(Content revision data)
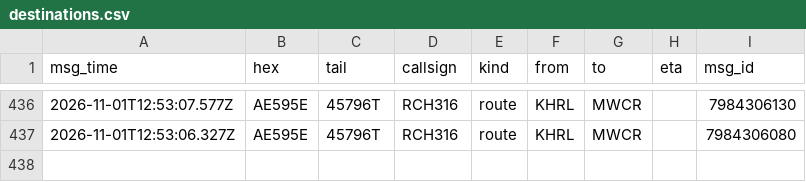
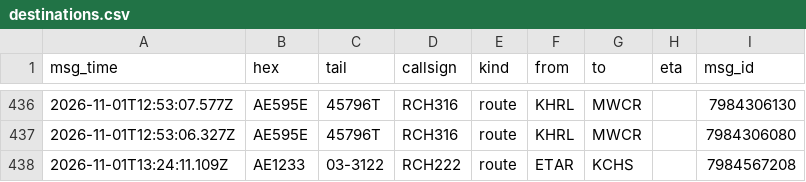
Before and after one commit to Rzalumen/gulf-routes-backtest, a CSV file: acars/destinations.csv, drawn as a sheet; only a part is shown, gaps mark what is left out.

Commit message:
ACARS archive 2026-11-01T13:40Z

```diff
--- a/acars/destinations.csv
+++ b/acars/destinations.csv
@@ -437 +437,2 @@ msg_time,hex,tail,callsign,kind,from,to,eta,msg_id
 2026-11-01T12:53:06.327Z,AE595E,45796T,RCH316,route,KHRL,MWCR,,7984306080
+2026-11-01T13:24:11.109Z,AE1233,03-3122,RCH222,route,ETAR,KCHS,,7984567208
```
Also changed, not shown: 3 other files.
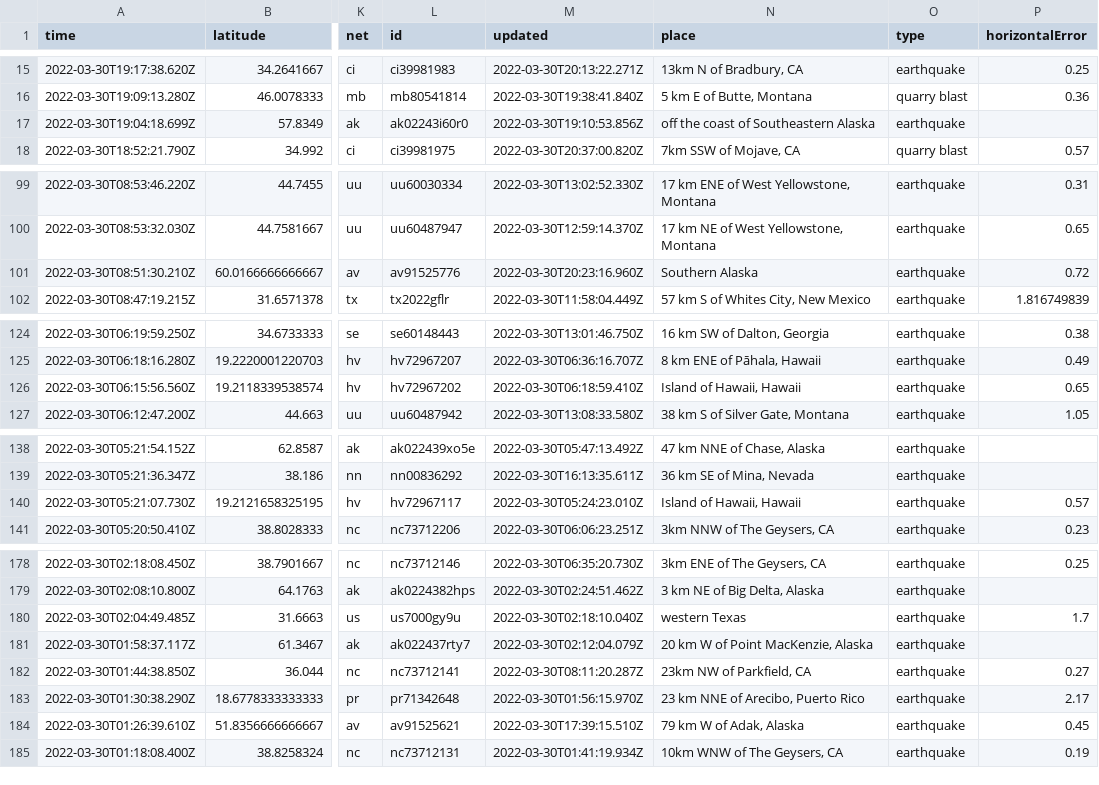
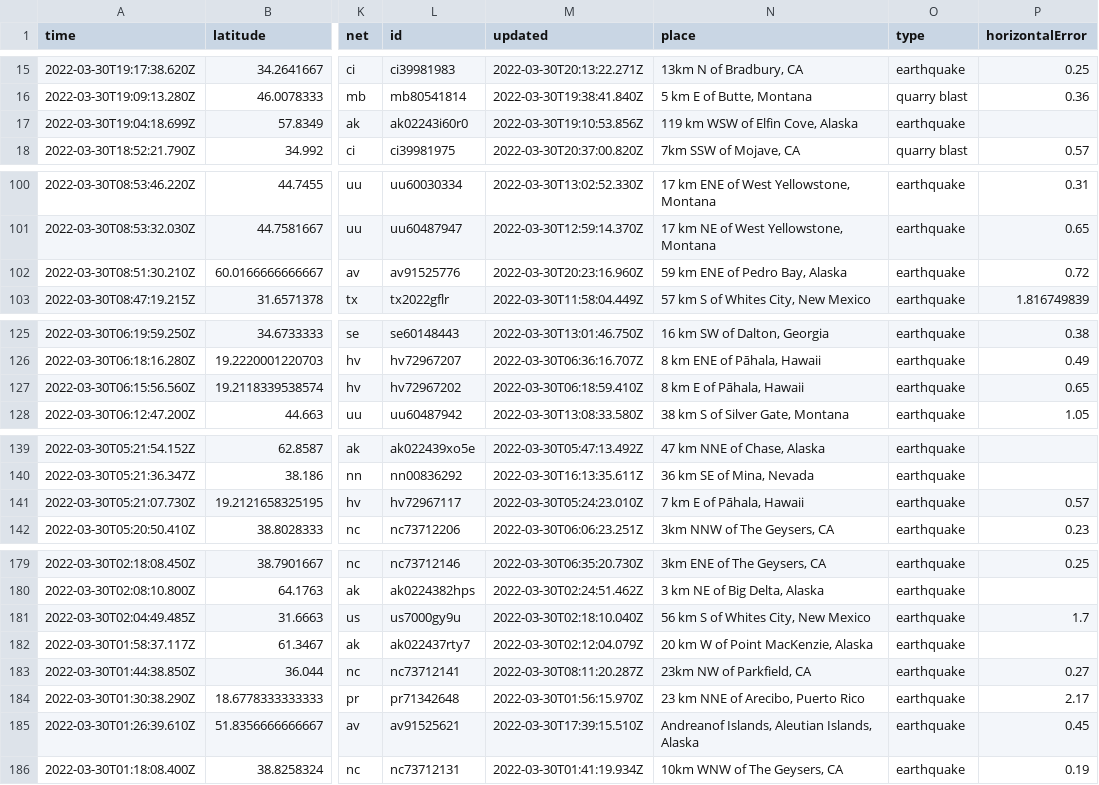
Before and after one commit to jemory/nicar22-github-actions-test, a CSV file: usgs_current.csv, drawn as a sheet; only a part is shown, gaps mark what is left out; addresses are those after the commit; the diff covers the shown part only; the diff names each change by its address in the sheet, - before the commit and + after, or states it on an @@ line.

```diff
--- a/usgs_current.csv
+++ b/usgs_current.csv
-N17 (place): off the coast of Southeastern Alaska
+N17 (place): 119 km WSW of Elfin Cove, Alaska
-N102 (place): Southern Alaska
+N102 (place): 59 km ENE of Pedro Bay, Alaska
-N127 (place): Island of Hawaii, Hawaii
+N127 (place): 8 km E of Pāhala, Hawaii
-N141 (place): Island of Hawaii, Hawaii
+N141 (place): 7 km E of Pāhala, Hawaii
-N181 (place): western Texas
+N181 (place): 56 km S of Whites City, New Mexico
-N185 (place): 79 km W of Adak, Alaska
+N185 (place): Andreanof Islands, Aleutian Islands, Alaska
```
Also changed, not shown: 2 added rows, 2 removed rows and 15 edited cells elsewhere in this file, 1 other file.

[Instructions to follow]: Tally the lines of the records that contain the word "destinations", then give only the tally.

[Answer space]: 3